We seek reports from the front lines of robot design and development, and invite contributions for works-in-progress sessions. In so doing, we hope to encourage conversations between the people designing, building, and deploying robots, and the people who design or influence the legal and social structures in which robots will operate.
Robotics seems increasingly likely to become a transformative technology. This conference will build on existing scholarship exploring the role of robotics to examine how the increasing sophistication of robots and their widespread deployment everywhere from the home, to hospitals, to public spaces, and even to the battlefield disrupts existing legal regimes or requires rethinking of various policy issues.

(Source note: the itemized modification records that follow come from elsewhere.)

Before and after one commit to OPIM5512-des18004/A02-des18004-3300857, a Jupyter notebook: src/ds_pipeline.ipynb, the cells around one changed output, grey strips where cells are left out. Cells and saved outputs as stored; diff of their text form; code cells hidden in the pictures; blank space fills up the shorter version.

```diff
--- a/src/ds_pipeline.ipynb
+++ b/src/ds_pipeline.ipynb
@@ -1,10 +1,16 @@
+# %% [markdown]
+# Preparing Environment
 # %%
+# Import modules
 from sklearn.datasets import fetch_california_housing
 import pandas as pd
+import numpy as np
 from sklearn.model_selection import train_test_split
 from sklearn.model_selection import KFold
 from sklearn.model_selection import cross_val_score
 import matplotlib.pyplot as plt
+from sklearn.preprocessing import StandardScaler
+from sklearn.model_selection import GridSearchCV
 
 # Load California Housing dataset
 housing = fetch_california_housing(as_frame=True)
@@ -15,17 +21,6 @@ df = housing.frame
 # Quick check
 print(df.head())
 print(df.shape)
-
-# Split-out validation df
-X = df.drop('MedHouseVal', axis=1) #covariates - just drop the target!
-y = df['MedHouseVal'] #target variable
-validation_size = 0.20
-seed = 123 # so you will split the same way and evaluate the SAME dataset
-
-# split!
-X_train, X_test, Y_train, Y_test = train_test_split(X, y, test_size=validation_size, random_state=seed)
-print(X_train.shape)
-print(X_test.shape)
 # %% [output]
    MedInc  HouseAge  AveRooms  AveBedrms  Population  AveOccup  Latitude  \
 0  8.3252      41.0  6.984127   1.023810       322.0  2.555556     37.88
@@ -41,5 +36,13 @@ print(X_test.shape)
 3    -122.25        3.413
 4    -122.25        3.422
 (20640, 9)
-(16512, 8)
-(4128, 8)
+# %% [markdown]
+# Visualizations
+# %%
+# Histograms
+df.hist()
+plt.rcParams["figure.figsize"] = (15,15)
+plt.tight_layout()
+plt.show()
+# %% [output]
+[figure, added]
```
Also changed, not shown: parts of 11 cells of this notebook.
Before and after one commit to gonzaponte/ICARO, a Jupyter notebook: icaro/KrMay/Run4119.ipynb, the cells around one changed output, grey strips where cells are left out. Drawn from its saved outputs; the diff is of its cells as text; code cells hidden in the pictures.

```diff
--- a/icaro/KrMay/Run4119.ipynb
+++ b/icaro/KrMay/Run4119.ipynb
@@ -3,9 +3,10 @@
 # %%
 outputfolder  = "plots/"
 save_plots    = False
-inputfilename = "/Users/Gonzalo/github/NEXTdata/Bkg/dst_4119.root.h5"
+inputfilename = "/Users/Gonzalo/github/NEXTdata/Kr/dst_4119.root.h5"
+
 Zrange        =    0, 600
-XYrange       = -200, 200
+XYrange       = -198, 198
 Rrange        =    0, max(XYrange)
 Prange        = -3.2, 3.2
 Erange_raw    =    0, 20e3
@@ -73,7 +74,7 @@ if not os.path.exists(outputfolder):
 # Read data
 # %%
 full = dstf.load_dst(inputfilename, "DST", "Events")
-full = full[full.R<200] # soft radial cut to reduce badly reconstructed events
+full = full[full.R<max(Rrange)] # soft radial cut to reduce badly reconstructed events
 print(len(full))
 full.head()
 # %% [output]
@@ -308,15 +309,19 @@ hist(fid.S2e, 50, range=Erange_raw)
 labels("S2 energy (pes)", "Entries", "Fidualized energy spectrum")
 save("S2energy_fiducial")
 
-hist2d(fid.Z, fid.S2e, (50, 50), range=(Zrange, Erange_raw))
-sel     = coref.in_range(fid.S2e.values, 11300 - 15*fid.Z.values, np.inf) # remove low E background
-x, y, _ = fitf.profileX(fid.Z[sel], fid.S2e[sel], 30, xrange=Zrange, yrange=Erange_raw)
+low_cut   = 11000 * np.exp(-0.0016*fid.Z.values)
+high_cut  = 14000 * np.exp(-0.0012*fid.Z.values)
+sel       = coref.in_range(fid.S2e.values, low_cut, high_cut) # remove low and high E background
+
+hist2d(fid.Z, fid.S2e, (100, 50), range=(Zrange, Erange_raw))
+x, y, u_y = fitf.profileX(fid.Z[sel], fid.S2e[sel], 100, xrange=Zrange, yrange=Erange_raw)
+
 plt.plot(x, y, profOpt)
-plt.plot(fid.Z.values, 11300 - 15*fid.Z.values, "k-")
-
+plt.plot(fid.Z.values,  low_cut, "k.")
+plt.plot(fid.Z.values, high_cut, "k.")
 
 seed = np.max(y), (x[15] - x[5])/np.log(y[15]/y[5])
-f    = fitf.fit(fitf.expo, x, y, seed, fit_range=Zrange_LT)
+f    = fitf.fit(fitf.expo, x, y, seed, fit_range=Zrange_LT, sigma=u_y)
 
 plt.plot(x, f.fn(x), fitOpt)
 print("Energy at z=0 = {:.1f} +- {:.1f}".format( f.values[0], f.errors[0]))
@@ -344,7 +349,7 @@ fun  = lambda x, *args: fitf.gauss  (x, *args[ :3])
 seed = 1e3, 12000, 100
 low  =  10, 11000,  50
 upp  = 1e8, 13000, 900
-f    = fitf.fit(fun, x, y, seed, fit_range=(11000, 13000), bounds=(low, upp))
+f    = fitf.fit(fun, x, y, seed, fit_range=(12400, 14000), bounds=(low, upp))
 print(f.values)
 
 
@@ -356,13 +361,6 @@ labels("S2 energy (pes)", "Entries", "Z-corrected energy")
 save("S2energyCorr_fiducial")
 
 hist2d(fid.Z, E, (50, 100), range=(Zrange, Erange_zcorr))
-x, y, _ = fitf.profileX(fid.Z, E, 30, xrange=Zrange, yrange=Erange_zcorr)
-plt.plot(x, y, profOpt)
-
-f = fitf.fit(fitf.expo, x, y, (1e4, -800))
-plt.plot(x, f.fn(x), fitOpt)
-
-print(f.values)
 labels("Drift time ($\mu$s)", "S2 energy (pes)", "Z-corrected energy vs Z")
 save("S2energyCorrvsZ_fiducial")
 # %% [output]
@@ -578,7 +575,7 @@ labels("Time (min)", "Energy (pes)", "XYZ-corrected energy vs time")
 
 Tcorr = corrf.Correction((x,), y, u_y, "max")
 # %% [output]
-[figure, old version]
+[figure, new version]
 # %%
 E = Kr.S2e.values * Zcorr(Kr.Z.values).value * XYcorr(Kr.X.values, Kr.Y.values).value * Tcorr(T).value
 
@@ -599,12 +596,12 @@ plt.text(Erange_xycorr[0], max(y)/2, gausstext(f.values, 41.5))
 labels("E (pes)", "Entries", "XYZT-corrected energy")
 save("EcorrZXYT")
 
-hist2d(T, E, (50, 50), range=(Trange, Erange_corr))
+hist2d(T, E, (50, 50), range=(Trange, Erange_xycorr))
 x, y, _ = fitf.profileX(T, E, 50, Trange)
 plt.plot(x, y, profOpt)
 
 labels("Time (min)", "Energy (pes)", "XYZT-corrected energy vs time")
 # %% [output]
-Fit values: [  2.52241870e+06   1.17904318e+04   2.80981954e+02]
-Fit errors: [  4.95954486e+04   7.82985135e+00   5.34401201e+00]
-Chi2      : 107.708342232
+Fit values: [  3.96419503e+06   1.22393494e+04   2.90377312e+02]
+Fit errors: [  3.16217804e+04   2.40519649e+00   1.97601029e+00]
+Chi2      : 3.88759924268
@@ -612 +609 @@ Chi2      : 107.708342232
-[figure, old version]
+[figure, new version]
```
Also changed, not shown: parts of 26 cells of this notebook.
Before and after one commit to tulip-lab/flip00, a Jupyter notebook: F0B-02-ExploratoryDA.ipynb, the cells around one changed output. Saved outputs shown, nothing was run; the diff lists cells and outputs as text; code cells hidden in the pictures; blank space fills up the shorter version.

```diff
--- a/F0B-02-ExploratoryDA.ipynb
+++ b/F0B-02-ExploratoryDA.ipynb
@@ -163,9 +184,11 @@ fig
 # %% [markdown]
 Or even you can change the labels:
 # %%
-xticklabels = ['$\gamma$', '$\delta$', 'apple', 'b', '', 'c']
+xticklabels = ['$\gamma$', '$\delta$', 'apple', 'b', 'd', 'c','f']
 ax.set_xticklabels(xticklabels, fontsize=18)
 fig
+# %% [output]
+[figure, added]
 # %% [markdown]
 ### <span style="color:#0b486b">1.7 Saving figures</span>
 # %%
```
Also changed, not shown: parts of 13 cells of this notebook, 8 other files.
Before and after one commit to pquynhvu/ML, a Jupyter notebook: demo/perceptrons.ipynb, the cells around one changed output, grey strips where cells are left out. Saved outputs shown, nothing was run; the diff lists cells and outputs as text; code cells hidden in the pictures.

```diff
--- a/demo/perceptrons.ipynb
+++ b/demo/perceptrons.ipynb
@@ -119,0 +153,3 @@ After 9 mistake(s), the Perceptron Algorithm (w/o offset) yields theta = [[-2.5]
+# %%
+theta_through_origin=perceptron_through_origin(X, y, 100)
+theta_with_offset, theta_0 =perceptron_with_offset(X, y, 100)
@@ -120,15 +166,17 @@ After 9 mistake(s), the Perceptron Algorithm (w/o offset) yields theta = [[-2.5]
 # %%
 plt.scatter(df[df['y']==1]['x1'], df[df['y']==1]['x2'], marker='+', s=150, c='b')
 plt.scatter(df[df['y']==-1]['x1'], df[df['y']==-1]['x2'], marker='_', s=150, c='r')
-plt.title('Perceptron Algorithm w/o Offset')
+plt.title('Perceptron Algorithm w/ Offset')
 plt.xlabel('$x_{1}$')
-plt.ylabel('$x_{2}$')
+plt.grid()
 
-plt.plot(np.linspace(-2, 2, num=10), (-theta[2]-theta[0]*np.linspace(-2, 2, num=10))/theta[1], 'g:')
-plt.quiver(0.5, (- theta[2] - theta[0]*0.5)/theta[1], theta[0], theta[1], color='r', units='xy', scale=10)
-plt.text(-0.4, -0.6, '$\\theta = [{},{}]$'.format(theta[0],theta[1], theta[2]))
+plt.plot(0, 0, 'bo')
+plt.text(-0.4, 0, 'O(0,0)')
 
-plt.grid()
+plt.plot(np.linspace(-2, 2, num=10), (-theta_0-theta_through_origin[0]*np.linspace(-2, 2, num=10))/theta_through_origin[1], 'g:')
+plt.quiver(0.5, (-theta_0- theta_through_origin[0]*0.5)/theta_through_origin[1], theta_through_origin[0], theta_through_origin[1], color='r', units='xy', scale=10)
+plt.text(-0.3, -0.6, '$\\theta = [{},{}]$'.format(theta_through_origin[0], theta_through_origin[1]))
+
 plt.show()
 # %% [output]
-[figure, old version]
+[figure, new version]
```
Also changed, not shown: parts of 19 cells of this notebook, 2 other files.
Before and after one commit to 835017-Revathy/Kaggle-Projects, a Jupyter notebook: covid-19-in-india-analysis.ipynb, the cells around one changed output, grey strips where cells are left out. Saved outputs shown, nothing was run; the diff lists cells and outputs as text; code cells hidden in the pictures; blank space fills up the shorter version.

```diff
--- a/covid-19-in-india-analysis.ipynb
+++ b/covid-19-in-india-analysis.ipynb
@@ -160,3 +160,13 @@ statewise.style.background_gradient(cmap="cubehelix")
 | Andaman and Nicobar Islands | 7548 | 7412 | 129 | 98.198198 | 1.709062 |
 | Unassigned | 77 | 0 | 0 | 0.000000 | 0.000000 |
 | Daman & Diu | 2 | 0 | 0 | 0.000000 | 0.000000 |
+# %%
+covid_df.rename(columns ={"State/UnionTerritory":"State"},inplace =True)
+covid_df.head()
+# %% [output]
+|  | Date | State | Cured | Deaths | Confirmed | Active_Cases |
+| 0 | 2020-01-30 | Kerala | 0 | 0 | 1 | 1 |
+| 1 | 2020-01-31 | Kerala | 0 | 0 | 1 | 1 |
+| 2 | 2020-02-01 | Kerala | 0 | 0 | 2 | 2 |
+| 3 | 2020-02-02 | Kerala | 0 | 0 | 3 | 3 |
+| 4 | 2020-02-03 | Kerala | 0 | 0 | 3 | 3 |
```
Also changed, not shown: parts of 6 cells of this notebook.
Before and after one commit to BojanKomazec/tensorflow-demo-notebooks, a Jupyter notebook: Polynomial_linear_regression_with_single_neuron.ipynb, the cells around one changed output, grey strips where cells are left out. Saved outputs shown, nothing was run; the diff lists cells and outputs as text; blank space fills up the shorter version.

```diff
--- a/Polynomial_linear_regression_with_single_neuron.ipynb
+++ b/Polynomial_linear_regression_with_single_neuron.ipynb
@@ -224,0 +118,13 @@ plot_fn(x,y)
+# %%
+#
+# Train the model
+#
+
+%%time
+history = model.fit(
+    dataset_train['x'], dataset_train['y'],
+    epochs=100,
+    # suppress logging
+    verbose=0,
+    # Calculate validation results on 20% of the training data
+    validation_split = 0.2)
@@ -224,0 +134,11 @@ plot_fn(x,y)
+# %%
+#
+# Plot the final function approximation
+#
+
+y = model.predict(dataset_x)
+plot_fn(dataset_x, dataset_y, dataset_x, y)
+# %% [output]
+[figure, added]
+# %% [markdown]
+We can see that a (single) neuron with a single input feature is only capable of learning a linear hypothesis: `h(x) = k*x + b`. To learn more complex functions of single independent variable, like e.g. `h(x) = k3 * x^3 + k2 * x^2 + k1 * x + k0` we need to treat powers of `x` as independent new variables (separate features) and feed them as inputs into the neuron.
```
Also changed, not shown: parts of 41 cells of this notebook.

People will undoubtedly ask these questions on an increasing basis as robots become a more common part of our lives. We’re on the verge of a day when humans will be living and working with robots designed to operate in human environments, such as homes and offices, as opposed to environments designed for them, like a factory’s manufacturing floor. We’ll also be incorporating robotics into our bodies in ways ranging from bionic limbs and artificial organs to nanobots. When that day comes, and when something inevitably goes wrong, the law will need to address it. This conference is a step in telling us all how it will do so.